It’s hoped the test, based on insights from human patients, could help vets start treatment earlier and save the lives of many dogs.
Current diagnosis is based on biopsies, which are expensive and can lead to complications.
Vets based at the University of Edinburgh’s Royal (Dick) School of Veterinary Studies teamed up with medical doctors to look at blood levels of a molecule known as miR-122 in 250 dogs.
The molecule is found in high levels in people living with liver disease.
Dogs with liver disease were also found to have significantly higher levels of miR-122 compared with healthy dogs.
The team is to launch a testing kit to help vets worldwide following the study, published in the Journal of Veterinary Internal Medicine.
Lead vet researcher, Professor Richard Mellanby from The Hospital for Small Animals at Edinburgh University, said: “We have found a specific, sensitive and non-invasive way to detect liver damage in dogs. We hope that our test will greatly improve outcomes by allowing vets to make rapid and accurate diagnosis.”

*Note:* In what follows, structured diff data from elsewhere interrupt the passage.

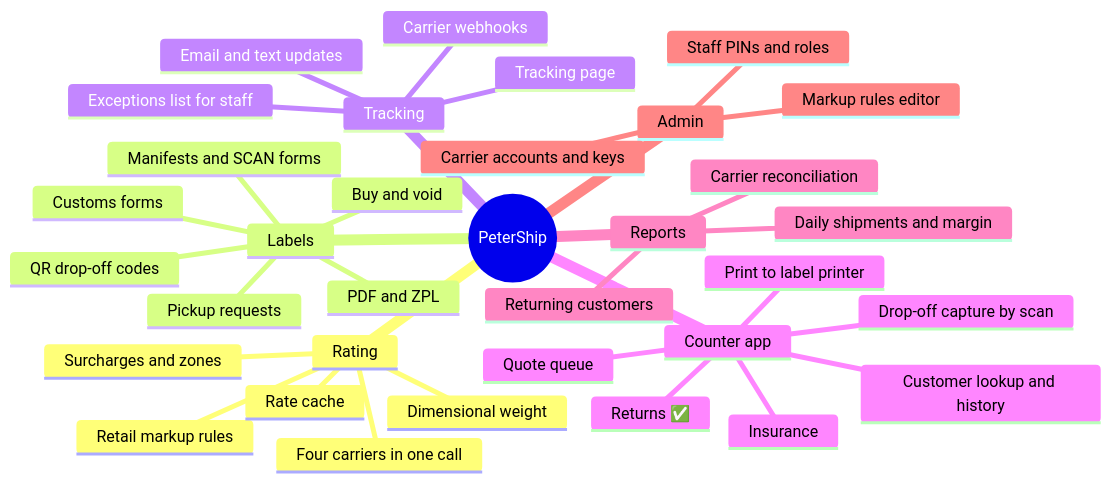
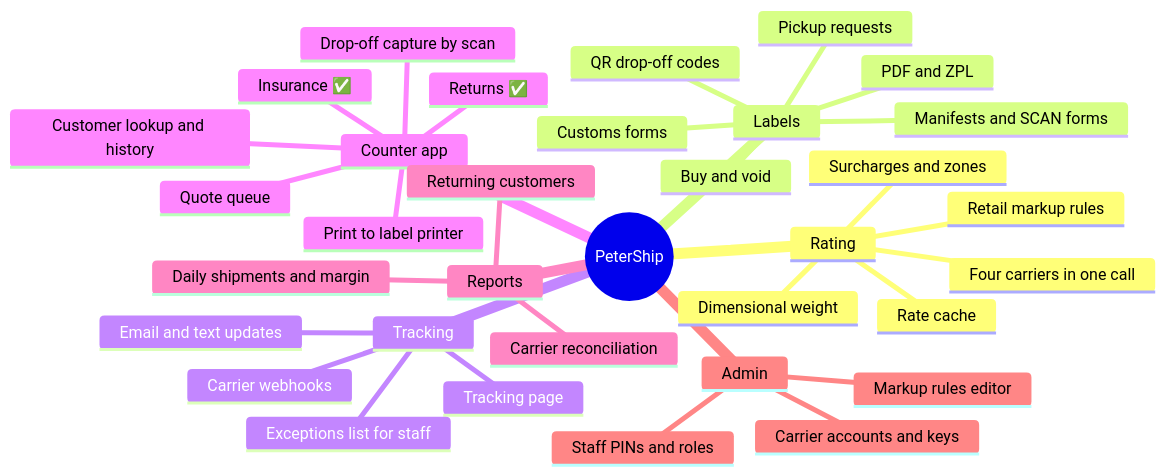
One commit to wbp318/goin-postal-forsythe changed the fifth of 8 diagrams in shipping-client/README.md. Above: the diagram before and after it, drawn with Mermaid. The commit also changed other lines of this file and 22 other files, not shown here.

````diff
--- a/shipping-client/README.md
+++ b/shipping-client/README.md
@@ -426,37 +433,37 @@
 ```mermaid
 mindmap
   root((PeterShip))
     Rating
       Four carriers in one call
       Dimensional weight
       Surcharges and zones
       Retail markup rules
       Rate cache
     Labels
       Buy and void
       PDF and ZPL
       QR drop-off codes
       Customs forms
       Manifests and SCAN forms
       Pickup requests
     Tracking
       Carrier webhooks
       Tracking page
       Email and text updates
       Exceptions list for staff
     Counter app
       Quote queue
       Drop-off capture by scan
       Customer lookup and history
       Returns ✅
-      Insurance
+      Insurance ✅
       Print to label printer
     Reports
       Daily shipments and margin
       Carrier reconciliation
       Returning customers
     Admin
       Carrier accounts and keys
       Markup rules editor
       Staff PINs and roles
 ```
````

Dr James Dear, reader at Edinburgh University’s Centre for Cardiovascular Science and NHS doctor, who co-led the study, said: “I am delighted that the blood test we developed to improve the diagnosis of liver disease in humans can be used to help dogs too.”